__INSTRUCTIONS TO FOLLOW__
What is the number of lines in the data that include the string "colors"? Give it by itself.

[Source records]
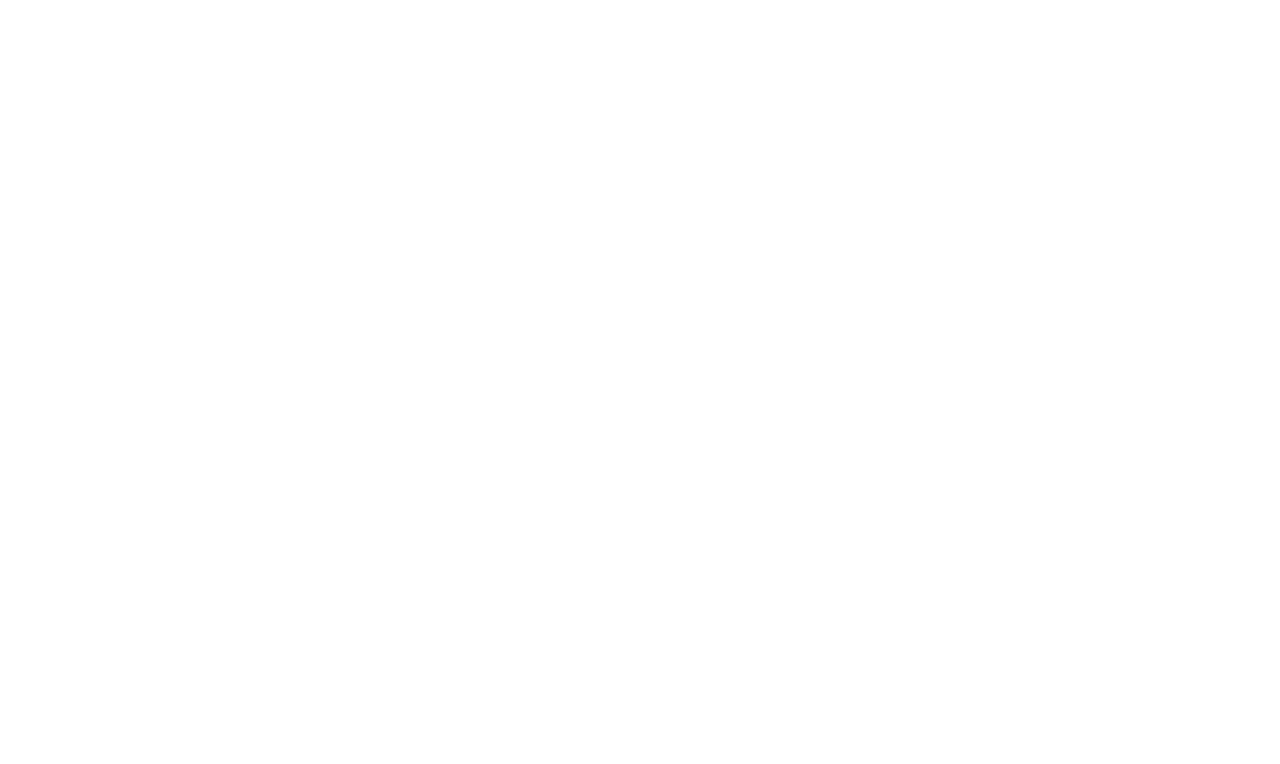
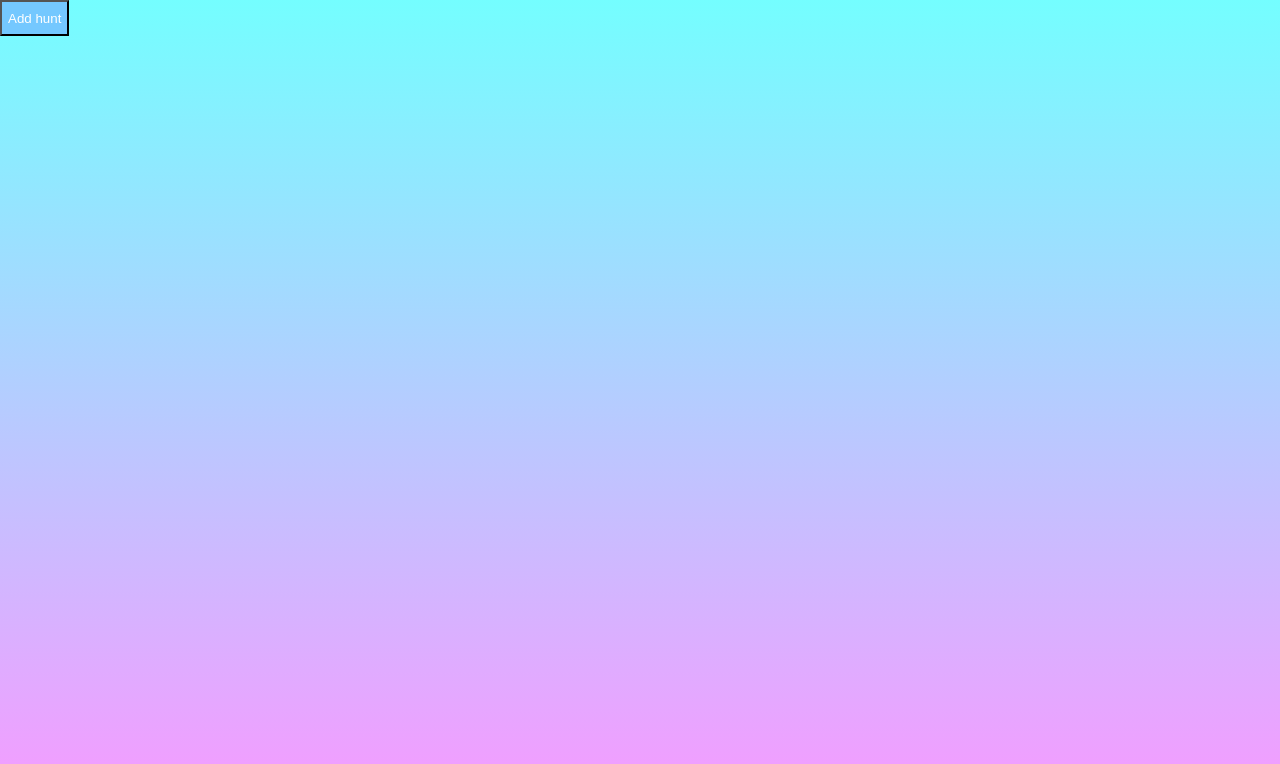
Before and after one commit to Snowcart/poketch, a React app: page / in a window 1280 px wide. Shown: the top 764 px of the page. Built offline with nearby package versions, Linux system fonts and the light colour scheme.

Commit message:
Adding button to a counter that does nothing.

```diff
--- a/package.json
+++ b/package.json
@@ -15,6 +15,7 @@
 	"devDependencies": {
 		"@types/react-autocomplete": "^1.8.5",
 		"@types/react-router-dom": "^5.1.7",
+		"@types/uuid": "^8.3.0",
 		"eslint": "^7.6.0",
 		"eslint-plugin-react": "^7.20.6",
 		"prettier": "^2.0.5",
--- a/src/App.tsx
+++ b/src/App.tsx
@@ -1,39 +1,50 @@
 import * as React from 'react';
-import { BrowserRouter as Router, Route, Switch } from 'react-router-dom';
+import { BrowserRouter as Router, Route } from 'react-router-dom';
 import { createGlobalStyle } from 'styled-components';
 import Counter from './commonComponents/Counter';
+import { userDataContext } from './context/userDataContext/UserDataContext';
+import { useUserDataContext } from './context/userDataContext/useUserDataContext';
 import Pokemon from './models/Pokemon';
 import MainPage from './pagedComponents/MainPage';
 
 // TODO: make each game into a enum;
 
 export default () => {
+	const userDataValue = useUserDataContext();
+	const streamMode = window.location.pathname.includes('stream'); // TODO: this should use the react router
 	return (
 		<>
-			<GlobalStyle />
-			<Router>
-				<Route exact path="/" component={MainPage} />
-				<Route exact path="/stream" render={() => <Counter pokemon={{} as Pokemon} game="sw/sh" />} />
-				<Route exact path="/stream-wide" render={() => <Counter pokemon={{} as Pokemon} game="sw/sh" wide />} />
-			</Router>
+			<GlobalStyle streamMode={streamMode} />
+			<userDataContext.Provider value={userDataValue}>
+				<Router>
+					<Route exact path="/" component={MainPage} />
+					<Route exact path="/stream" render={() => <Counter pokemon={{} as Pokemon} game="sw/sh" />} />
+					<Route exact path="/stream-wide" render={() => <Counter pokemon={{} as Pokemon} game="sw/sh" wide />} />
+				</Router>
+			</userDataContext.Provider>
 		</>
 	);
 };
 
-const GlobalStyle = createGlobalStyle`
+const GlobalStyle = createGlobalStyle<{ streamMode: boolean }>`
 html {
 	height: 100%;
 }
 body {
 	font-family: 'VT323', monospace;
-	height: 100%;
 	margin: 0;
 	color: #ffff;
+	${(props) =>
+		props.streamMode
+			? 'background-color: transparent'
+			: `
+		background: rgb(245,155,255);
+		background: linear-gradient(0deg, rgba(245,155,255,1) 0%, rgba(116,254,255,1) 100%);
+	`}
 }
 body, input {
 	background-color: transparent;
 }
 #app {
-	height: 100%;
 }
 `;
--- /dev/null
+++ b/src/commonComponents/Button.tsx
@@ -0,0 +1,20 @@
+import * as React from 'react';
+import styled from 'styled-components';
+import { buttonBlue } from '../utility/colors';
+
+const Button = (props: Props) => {
+	return <StyledButton onClick={props.onClick}>{props.text}</StyledButton>;
+};
+
+interface Props {
+	onClick: () => void;
+	text: string;
+}
+
+export default Button;
+
+const StyledButton = styled.button`
+	height: 36px;
+	color: white;
+	background-color: ${buttonBlue};
+`;
--- a/src/context/userDataContext/useUserDataContext.tsx
+++ b/src/context/userDataContext/useUserDataContext.tsx
@@ -1,6 +1,7 @@
 import * as React from 'react';
+import { v4 as uuidv4 } from 'uuid';
 import Hunt from '../../models/Hunt';
-import { getDataFromLocalStorage, setDataInStorage } from 'src/services/LocalStorageService';
+import { getDataFromLocalStorage, setDataInStorage } from '../../services/LocalStorageService';
 import { UserDataContext } from './UserDataContext';
 import UserData from '../../models/UserData';
 
--- a/src/pagedComponents/MainPage.tsx
+++ b/src/pagedComponents/MainPage.tsx
@@ -1,9 +1,38 @@
 import * as React from 'react';
+import { v4 as uuidv4 } from 'uuid';
+import Hunt from '../models/Hunt';
+import Button from '../commonComponents/Button';
+import { userDataContext } from '../context/userDataContext/UserDataContext';
+import Pokemon from '../models/Pokemon';
+import Counter from '../commonComponents/Counter';
 
 const MainPage = () => {
+	const context = React.useContext(userDataContext);
+
+	const handleAddHunt = () => {
+		var hunt: Hunt = {
+			id: uuidv4(),
+			count: 0,
+			pokemon: {} as Pokemon,
+			game: 'sw/sh',
+			method: 'masuda',
+			shinyCharm: true,
+			time: '0',
+			currentTime: '0'
+		};
+
+		context.addActiveHunt(hunt);
+	};
+
 	return (
 		<>
-			<div>Coming Soon</div>
+			<section>
+				<Button onClick={handleAddHunt} text="Add hunt" />
+
+				{context.userData.currentHunts?.map((x) => {
+					return <Counter pokemon={x.pokemon} game={x.game} />;
+				})}
+			</section>
 		</>
 	);
 };
--- a/src/services/LocalStorageService.ts
+++ b/src/services/LocalStorageService.ts
@@ -1,4 +1,5 @@
 import UserData from "src/models/UserData";
+import { v4 as uuidv4 } from 'uuid';
 
 const userDataKey = 'userData';
 
@@ -6,12 +7,12 @@
 	const rawUserData = localStorage.getItem(userDataKey);
 	if (rawUserData) return JSON.parse(rawUserData);
 
-	if (!rawUserData) return {} as UserData;
+	if (!rawUserData) return { name: uuidv4(), currentHunts: [], completedHunts: [] } as UserData;
 	try {
 		return JSON.parse(rawUserData);
 	} catch (e) {
 		console.error(`Failed to parse JSON from storage: ${rawUserData}`);
-		return {} as UserData;
+		return { name: uuidv4(), currentHunts: [], completedHunts: [] } as UserData;
 	}
 };
 
--- a/src/utility/colors.ts
+++ b/src/utility/colors.ts
@@ -1 +1,5 @@
-export const backgroundBlue = '#199edf';
+export const backgroundBlue = ' rgb(116,254,255)';
+
+export const backgroundPink = 'rgb(245,155,255)';
+
+export const buttonBlue = 'rgb(116, 200, 255)';
```
Also changed, not shown: 1 other file (tests, documents, lock files or other folders).
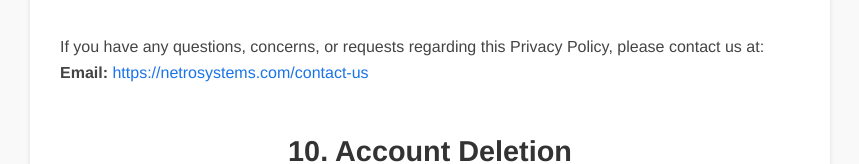
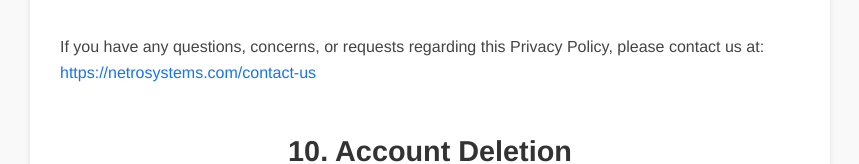
Before and after one commit to hasibulofcs/Epanova_Kids_App_Privacy_Policy, a plain HTML site: page index.html in a window 1280 px wide. Shown: the part 2576-2740 px from the top of the page, without its empty margins (210-1069 px from the left). Drawn offline with Linux system fonts and the light colour scheme.

Commit message:
updated text issue

```diff
--- a/index.html
+++ b/index.html
@@ -159,8 +159,7 @@
 
         <h2>9. Contact Us</h2>
         <p>If you have any questions, concerns, or requests regarding this Privacy Policy, please contact us at:<br>
-            <strong>Email:</strong> <a
-                href="https://netrosystems.com/contact-us">https://netrosystems.com/contact-us</a>
+            <a href="https://netrosystems.com/contact-us">https://netrosystems.com/contact-us</a>
         </p>
 
         <h2>10. Account Deletion</h2>
```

__RESULT__
3